A review of the first meeting of the Diasporic Literary Archives Project held in Reading, England, is now available on the program website. As the report notes, at the first meeting:
“The assembly of all these different voices provided an opportunity to compare their perspectives. This vast sharing of ideas, working procedures, advice and professional contacts made it possible to explore the foundational guidelines of the project, to identify its key questions and points and to begin outlining action plans and finding solutions to problems.”
University of Reading’s Museum of English Rural Life where the first meeting was held.

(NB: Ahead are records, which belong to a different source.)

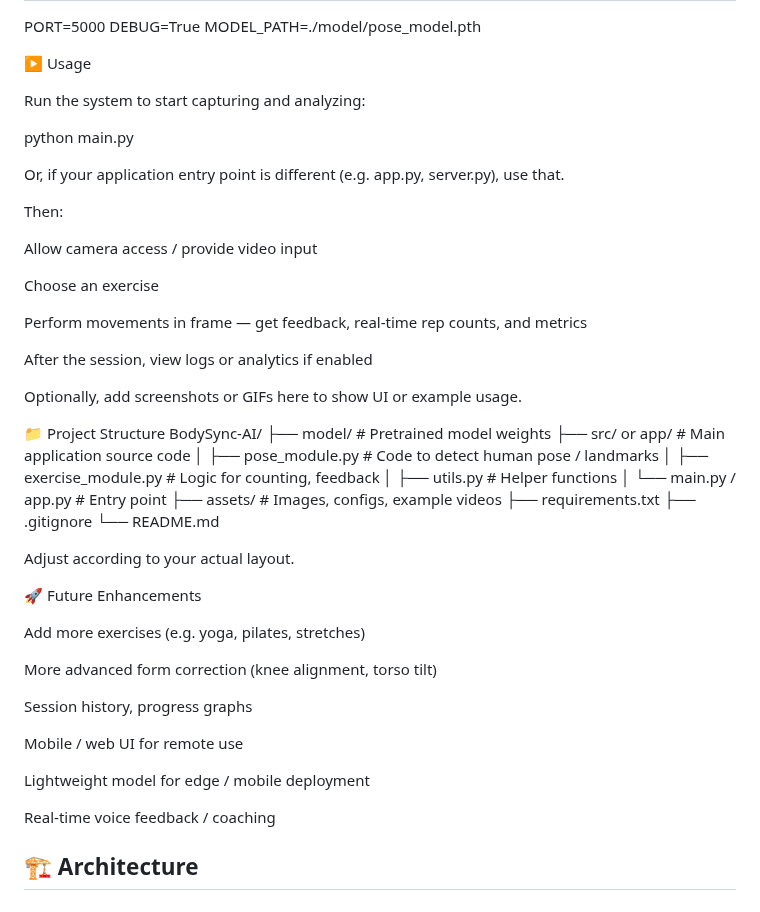
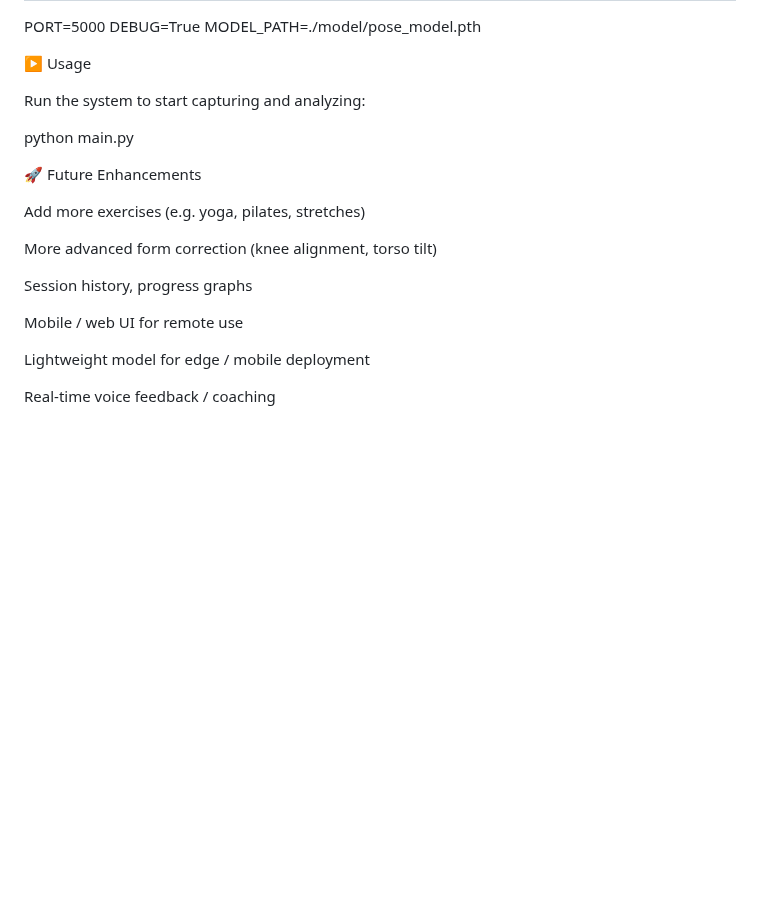
Before and after one commit to thesujith23/BodySync-AI---Intelligent-Pose-Detection-and-Fitness-Tracker, a Markdown page: README.md, the part around the change. GitHub-like rendering; blank space fills up the shorter version.

```diff
--- a/README.md
+++ b/README.md
@@ -112,36 +112,6 @@ Run the system to start capturing and analyzing:
 python main.py
 
 
-Or, if your application entry point is different (e.g. app.py, server.py), use that.
-
-Then:
-
-Allow camera access / provide video input
-
-Choose an exercise
-
-Perform movements in frame — get feedback, real-time rep counts, and metrics
-
-After the session, view logs or analytics if enabled
-
-Optionally, add screenshots or GIFs here to show UI or example usage.
-
-📁 Project Structure
-BodySync-AI/
-├── model/                  # Pretrained model weights
-├── src/ or app/             # Main application source code
-│   ├── pose_module.py       # Code to detect human pose / landmarks
-│   ├── exercise_module.py   # Logic for counting, feedback
-│   ├── utils.py              # Helper functions
-│   └── main.py / app.py      # Entry point
-├── assets/                  # Images, configs, example videos
-├── requirements.txt
-├── .gitignore
-└── README.md
-
-
-Adjust according to your actual layout.
-
 🚀 Future Enhancements
 
 Add more exercises (e.g. yoga, pilates, stretches)
@@ -155,5 +125,3 @@ Mobile / web UI for remote use
 Lightweight model for edge / mobile deployment
 
 Real-time voice feedback / coaching
-
-## 🏗 Architecture
```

Whether an author’s library has been moved to an institutional setting, such as the personal library of Leonard and Virginia Woolf held at the Manuscripts, Archives and Special Collections Department at Washington State University Libraries, or left in situ, like Edna St. Vincent Millay’s library at her New York home Steepletop, much can be learned from what and how an author read. A writer’s library can reflect the creative process, intellectual inspirations and circles, as well as profound (and mundane) traces of a life lived.
A conference exploring authors’ libraries will be held at the Institute of English Studies, University of London March 15th-16th, 2013. Paper proposals are due on July 15th, 2012. For a list of suggested topics and themes visit the conference website or the conference blog.
According to the conference website: The aim of the conference is to explore reading habits, note-taking practices, marginalia and other traces of reading experience and book collecting in a comparative context. At the same time, the conference will offer a forum for the discussion of theories and methodologies that underpin this kind of research, as well as the problems and challenges of reclaiming, representing and editing the evidence of reading writers and writing readers from the archive.
Bookplate for American poet H.D.
Bookplate from H.D.’s copy of Euripides’ Hippolyte translated by Théobald Fix (Paris: Hachette, 1912), Beinecke Rare Book and Manuscript Library.